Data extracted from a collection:
*-*-*

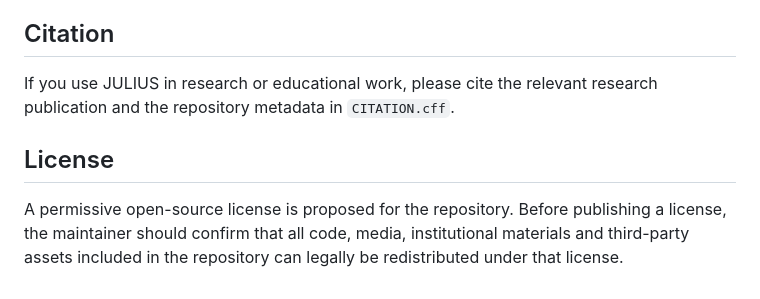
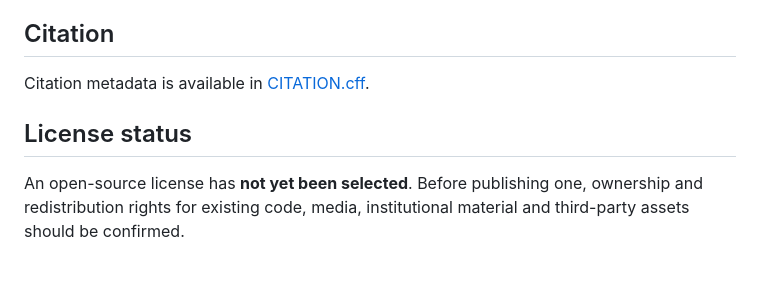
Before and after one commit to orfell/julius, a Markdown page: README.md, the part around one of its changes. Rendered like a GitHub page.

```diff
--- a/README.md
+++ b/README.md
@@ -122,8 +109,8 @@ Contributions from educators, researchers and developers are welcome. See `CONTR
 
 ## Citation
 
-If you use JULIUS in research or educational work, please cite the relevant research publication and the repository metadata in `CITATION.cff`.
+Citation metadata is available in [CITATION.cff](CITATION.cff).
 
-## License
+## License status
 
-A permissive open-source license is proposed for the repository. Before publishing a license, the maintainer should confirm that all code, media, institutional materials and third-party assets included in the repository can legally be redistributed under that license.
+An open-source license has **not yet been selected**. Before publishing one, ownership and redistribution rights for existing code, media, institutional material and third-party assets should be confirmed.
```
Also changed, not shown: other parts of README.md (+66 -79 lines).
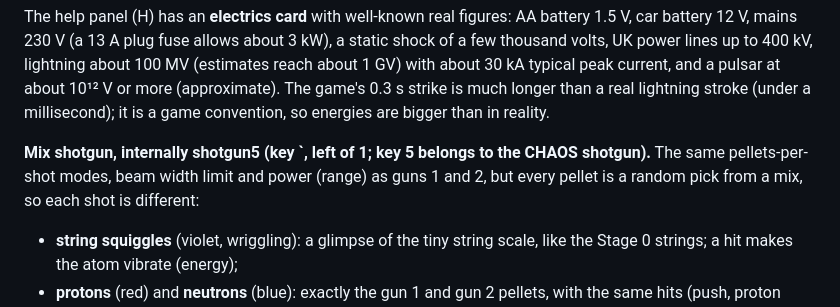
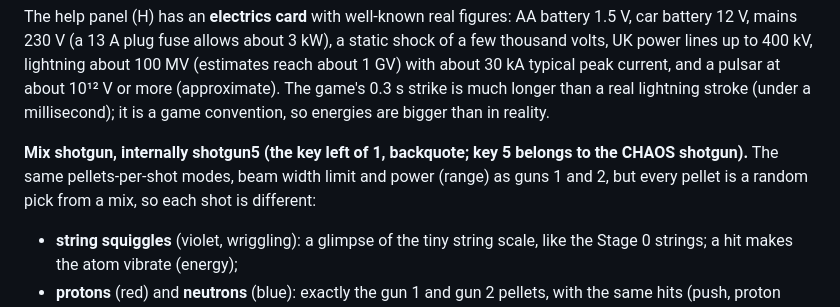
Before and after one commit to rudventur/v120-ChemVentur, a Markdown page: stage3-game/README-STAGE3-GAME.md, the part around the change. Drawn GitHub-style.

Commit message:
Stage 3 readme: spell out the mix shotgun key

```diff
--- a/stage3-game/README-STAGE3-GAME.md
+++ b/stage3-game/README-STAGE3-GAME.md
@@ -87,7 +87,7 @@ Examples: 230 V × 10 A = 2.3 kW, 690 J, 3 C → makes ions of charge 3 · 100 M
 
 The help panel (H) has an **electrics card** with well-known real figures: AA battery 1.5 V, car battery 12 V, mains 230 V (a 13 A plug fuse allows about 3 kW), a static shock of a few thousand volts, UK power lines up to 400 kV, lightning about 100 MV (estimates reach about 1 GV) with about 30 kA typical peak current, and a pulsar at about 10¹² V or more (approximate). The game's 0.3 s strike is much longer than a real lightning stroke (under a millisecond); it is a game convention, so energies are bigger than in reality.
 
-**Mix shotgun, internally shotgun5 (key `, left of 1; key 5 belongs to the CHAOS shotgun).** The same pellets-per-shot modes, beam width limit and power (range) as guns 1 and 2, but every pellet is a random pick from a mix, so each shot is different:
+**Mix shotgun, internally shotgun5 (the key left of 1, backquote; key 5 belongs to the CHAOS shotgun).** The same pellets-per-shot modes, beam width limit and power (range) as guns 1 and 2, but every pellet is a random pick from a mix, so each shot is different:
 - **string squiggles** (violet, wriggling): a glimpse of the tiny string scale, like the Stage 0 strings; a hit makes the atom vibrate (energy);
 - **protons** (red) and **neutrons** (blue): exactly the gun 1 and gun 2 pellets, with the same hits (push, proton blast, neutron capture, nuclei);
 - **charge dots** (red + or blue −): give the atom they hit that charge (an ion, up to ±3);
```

*-*-*

### Try it
Every line of the records in which the string "after" is found should be counted, and only the count returned.

### Response
2